Turkish government hires UK law firm to probe Gülen’s global network

Turkish government hires UK law firm to probe Gülen’s global network

ISTANBUL – Reuters
Turkish government hires UK law firm to probe Gülen’s global network

AFP Photo

The Turkish government has hired an international law firm to investigate the worldwide activities of the government’s friend-turned-foe U.S.-based Islamic scholar Fethullah Gülen’s Hizmet (Service) Movement. 

Robert Amsterdam, a founding partner of London-based Amsterdam and Partners LLP, said his firm was hired by the Turkish government “to expose allegedly unlawful conduct by the Gülen network worldwide.”

“We’re going to look into their activities throughout the United States, Africa and other regions where the network is active,” Amsterdam, who held a news conference in Washington to make the announcement, told Reuters by phone. 

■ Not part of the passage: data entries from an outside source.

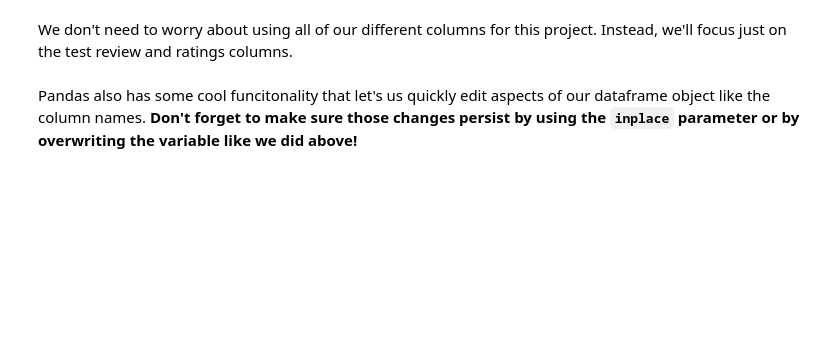
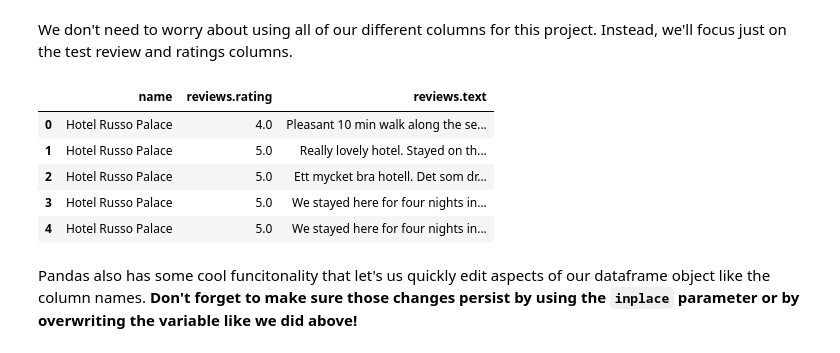
Before and after one commit to marawayne/git-test, a Jupyter notebook: Attendee_Intro_to_Natural_Language_Processing.ipynb, the cells around one changed output. Cells and saved outputs as stored; diff of their text form; code cells hidden in the pictures; blank space fills up the shorter version.

```diff
--- a/Attendee_Intro_to_Natural_Language_Processing.ipynb
+++ b/Attendee_Intro_to_Natural_Language_Processing.ipynb
@@ -36,8 +45,15 @@ data.shape
 # %% [markdown]
 We don't need to worry about using all of our different columns for this project. Instead, we'll focus just on the test review and ratings columns.
 # %%
-data[['name', 'reviews.rating', 'reviews.text']]
-***OVERWRITE OUR ORIGINAL DATA VARIABLE WITH THIS***
+data = data[['name', 'reviews.rating', 'reviews.text']]
+data.head()
+# %% [output]
+|  | name | reviews.rating | reviews.text |
+| 0 | Hotel Russo Palace | 4.0 | Pleasant 10 min walk along the se... |
+| 1 | Hotel Russo Palace | 5.0 | Really lovely hotel. Stayed on th... |
+| 2 | Hotel Russo Palace | 5.0 | Ett mycket bra hotell. Det som dr... |
+| 3 | Hotel Russo Palace | 5.0 | We stayed here for four nights in... |
+| 4 | Hotel Russo Palace | 5.0 | We stayed here for four nights in... |
 # %% [markdown]
 Pandas also has some cool funcitonality that let's us quickly edit aspects of our dataframe object like the column names. **Don't forget to make sure those changes persist by using the `inplace` parameter or by overwriting the variable like we did above!**
 # %%
```
Also changed, not shown: parts of 10 cells of this notebook.
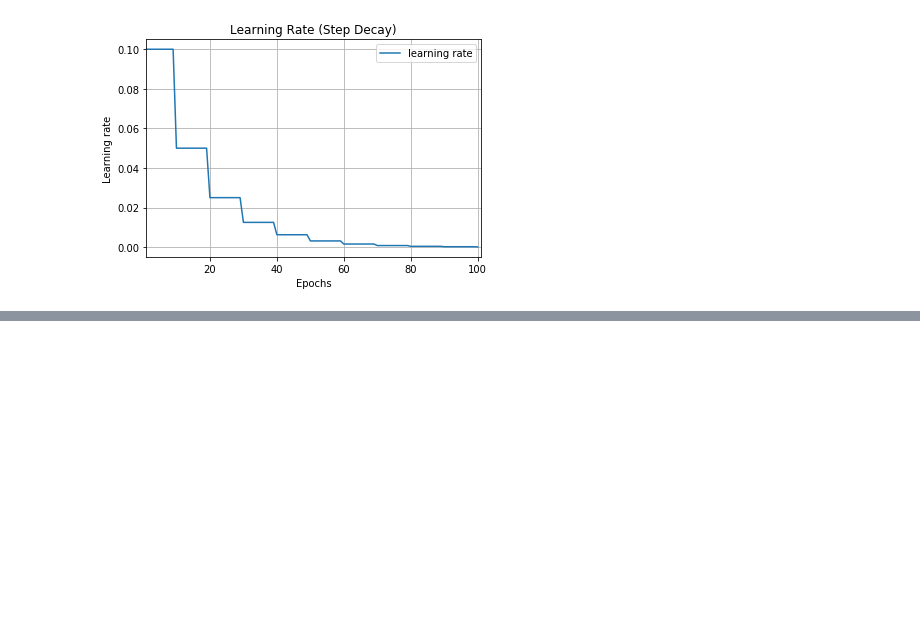
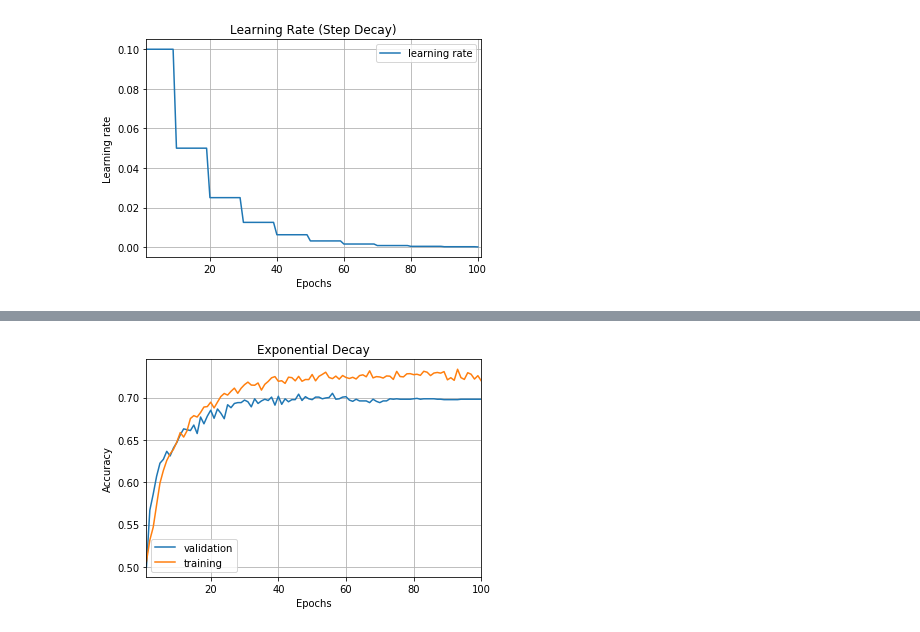
Before and after one commit to harshildarji/Machine-Learning, a Jupyter notebook: learning_rate.ipynb, the cells around one changed output, grey strips where cells are left out. Saved outputs shown, nothing was run; the diff lists cells and outputs as text; code cells hidden in the pictures; blank space fills up the shorter version.

```diff
--- a/learning_rate.ipynb
+++ b/learning_rate.ipynb
@@ -281,0 +296,16 @@ plot_lr('step decay', loss_history)
+# %%
+class LossHistory_(keras.callbacks.Callback):
+    def on_train_begin(self, logs={}):
+        self.losses = []
+        self.lr = []
+
+    def on_epoch_end(self, batch, logs={}):
+        self.losses.append(logs.get('loss'))
+        self.lr.append(exp_decay(len(self.losses)))
+        print('lr: {}'.format(exp_decay(len(self.losses))))
+# %%
+def exp_decay(epoch):
+    initial_lr = 0.1
+    k = 0.1
+    lr = initial_lr * np.exp(-k*epoch)
+    return lr
@@ -281,0 +314,4 @@ plot_lr('step decay', loss_history)
+# %%
+loss_history_ = LossHistory_()
+lr_ = LearningRateScheduler(exp_decay)
+callbacks_list_ = [loss_history_, lr_]
@@ -281,0 +320,2 @@ plot_lr('step decay', loss_history)
+# %%
+ed_history = ed_model.fit(X_train, y_train, batch_size=BATCH_SIZE, epochs=EPOCHS, verbose=2, validation_data=(X_test, y_test), callbacks=callbacks_list_)
@@ -281,0 +340,4 @@ plot_lr('step decay', loss_history)
+# %%
+plot('Exponential Decay', ed_history)
+# %% [output]
+[figure, added]
```
Also changed, not shown: parts of 56 cells of this notebook.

The investigations will focus on a wide range of issues including the Hizmet Movement’s use of U.S. visas, educational operations as well as its members’ political activities, Amsterdam said. 

Alp Aslandoğan, president of New York-based Alliance for Shared Values, a foundation set up by Gülen sympathizers, dismissed the move as “the last step of a smear campaign.”

Aslandoğan told Reuters that these topics had occasionally been looked into by U.S. authorities without producing any convictions against the movement. 

Reuters reported that Turkish officials were not immediately available for comment. 

Turkish President Recep Tayyip Erdoğan has accused Gülen, who has been in self-imposed exile in Pennsylvania for the past 15 years, of running a “parallel structure” of supporters in the judiciary, police, media and other institutions who have been operating against him. 

It has been decided a trustee panel will be appointed for Koza İpek, a corporation linked to Gülen, upon the request of the Ankara Chief Public Prosecutor’s Office, state-run Anadolu Agency reported on Oct. 26. 

Shares of Turkish mining firm Koza Altın slid more than 5 percent late Oct. 26 after the company had been placed in administrative receivership, but the company said it had received no such information.

A Turkish court last week accepted an indictment accusing Gülen of trying to overthrow the government and put him as the number one suspect among 69 people accused of running a “terrorist group” behind the 2013 corruption investigations, targeting Erdoğan’s inner circle, which were later thrown out of court.